Records shown
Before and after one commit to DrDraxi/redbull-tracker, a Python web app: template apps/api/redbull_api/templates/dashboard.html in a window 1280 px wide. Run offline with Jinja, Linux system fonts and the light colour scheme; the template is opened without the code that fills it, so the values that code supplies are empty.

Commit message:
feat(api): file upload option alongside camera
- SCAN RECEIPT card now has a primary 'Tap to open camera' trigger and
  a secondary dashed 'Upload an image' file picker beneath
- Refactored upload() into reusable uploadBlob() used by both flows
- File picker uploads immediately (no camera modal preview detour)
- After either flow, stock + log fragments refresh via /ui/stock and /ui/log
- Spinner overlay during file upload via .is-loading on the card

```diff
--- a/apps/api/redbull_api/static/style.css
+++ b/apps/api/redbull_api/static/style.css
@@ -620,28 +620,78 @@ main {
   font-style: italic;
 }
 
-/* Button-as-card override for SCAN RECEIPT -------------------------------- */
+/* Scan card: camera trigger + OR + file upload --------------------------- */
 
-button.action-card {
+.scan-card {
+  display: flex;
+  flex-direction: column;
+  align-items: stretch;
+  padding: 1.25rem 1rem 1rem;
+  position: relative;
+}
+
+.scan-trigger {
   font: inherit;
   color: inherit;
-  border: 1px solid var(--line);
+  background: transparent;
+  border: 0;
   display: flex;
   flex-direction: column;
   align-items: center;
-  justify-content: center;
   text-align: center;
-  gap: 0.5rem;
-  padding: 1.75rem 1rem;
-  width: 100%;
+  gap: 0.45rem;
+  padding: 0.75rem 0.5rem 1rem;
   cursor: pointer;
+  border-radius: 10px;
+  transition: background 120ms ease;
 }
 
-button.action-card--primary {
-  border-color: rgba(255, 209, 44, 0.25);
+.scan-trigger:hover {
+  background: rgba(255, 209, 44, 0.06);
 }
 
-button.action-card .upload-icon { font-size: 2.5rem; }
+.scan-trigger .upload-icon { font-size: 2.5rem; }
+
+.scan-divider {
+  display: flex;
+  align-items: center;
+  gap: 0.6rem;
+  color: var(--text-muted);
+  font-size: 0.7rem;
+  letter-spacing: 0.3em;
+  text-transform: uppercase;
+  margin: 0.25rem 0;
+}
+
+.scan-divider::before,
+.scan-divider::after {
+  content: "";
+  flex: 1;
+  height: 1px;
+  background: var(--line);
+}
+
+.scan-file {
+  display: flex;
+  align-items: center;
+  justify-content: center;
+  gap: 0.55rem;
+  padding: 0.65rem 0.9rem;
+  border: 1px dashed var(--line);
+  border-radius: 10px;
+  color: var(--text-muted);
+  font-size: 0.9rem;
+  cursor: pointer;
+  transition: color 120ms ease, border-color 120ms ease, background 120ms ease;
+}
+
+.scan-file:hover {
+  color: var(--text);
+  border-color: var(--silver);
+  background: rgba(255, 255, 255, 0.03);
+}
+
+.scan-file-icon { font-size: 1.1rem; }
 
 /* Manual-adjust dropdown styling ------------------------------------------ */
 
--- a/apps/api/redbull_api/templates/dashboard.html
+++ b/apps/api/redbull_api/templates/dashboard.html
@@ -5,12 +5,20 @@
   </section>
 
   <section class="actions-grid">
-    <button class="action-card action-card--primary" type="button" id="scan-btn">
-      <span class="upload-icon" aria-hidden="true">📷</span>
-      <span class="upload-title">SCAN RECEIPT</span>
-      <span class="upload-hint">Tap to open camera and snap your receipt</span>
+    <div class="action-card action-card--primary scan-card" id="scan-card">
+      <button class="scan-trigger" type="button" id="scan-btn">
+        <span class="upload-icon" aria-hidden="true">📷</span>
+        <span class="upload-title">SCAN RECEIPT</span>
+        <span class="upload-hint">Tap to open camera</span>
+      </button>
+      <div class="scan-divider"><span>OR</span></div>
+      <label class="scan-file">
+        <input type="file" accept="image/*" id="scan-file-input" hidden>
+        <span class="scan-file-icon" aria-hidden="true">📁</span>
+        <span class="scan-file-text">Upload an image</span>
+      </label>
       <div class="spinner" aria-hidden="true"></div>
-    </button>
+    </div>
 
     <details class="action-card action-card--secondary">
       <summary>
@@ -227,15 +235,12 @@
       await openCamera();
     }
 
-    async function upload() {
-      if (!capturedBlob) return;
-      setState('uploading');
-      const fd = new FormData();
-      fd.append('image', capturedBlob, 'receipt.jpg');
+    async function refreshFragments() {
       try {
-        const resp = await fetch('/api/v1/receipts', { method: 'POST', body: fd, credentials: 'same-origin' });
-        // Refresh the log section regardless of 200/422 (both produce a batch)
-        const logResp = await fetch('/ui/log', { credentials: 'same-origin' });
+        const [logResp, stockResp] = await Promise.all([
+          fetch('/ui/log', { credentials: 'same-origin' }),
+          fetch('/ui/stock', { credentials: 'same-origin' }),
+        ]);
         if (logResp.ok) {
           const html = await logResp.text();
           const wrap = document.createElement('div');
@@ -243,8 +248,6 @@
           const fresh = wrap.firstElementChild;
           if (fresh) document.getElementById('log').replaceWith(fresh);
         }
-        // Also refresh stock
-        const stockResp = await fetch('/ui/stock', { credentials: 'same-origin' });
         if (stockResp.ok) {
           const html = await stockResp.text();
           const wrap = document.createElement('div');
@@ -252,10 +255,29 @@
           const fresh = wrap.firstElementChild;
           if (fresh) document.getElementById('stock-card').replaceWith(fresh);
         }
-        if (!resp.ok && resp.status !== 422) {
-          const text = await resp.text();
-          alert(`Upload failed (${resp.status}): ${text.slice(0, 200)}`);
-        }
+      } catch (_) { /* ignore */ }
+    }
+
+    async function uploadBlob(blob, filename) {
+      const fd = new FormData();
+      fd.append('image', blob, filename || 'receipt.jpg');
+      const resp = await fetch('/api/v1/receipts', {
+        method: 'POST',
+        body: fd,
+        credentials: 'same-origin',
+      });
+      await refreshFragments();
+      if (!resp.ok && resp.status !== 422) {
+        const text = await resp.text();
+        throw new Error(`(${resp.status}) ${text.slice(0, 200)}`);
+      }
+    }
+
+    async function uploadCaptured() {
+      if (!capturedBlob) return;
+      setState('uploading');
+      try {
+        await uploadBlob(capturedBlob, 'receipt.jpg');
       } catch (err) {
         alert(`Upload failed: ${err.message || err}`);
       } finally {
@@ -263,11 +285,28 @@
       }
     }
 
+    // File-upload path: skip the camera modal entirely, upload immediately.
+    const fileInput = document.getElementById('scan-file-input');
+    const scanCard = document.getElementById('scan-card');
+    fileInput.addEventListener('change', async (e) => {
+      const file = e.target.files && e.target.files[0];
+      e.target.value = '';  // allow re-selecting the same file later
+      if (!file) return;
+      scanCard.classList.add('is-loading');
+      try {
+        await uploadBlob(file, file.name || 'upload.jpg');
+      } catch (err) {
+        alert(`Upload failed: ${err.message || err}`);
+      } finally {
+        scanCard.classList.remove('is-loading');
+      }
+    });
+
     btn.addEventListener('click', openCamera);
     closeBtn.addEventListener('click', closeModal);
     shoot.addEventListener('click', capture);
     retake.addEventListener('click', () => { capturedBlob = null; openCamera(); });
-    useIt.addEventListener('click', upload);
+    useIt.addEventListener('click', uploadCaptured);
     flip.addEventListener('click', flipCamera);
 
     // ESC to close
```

What is being asked
The lines that mention the word "text" should be pulled from the records above.

Reply
   text-align: center;
+  color: var(--text-muted);
+  text-transform: uppercase;
+  color: var(--text-muted);
+  color: var(--text);
+        <span class="scan-file-text">Upload an image</span>
           const html = await logResp.text();
           const html = await stockResp.text();
-          const text = await resp.text();
-          alert(`Upload failed (${resp.status}): ${text.slice(0, 200)}`);
+        const text = await resp.text();
+        throw new Error(`(${resp.status}) ${text.slice(0, 200)}`);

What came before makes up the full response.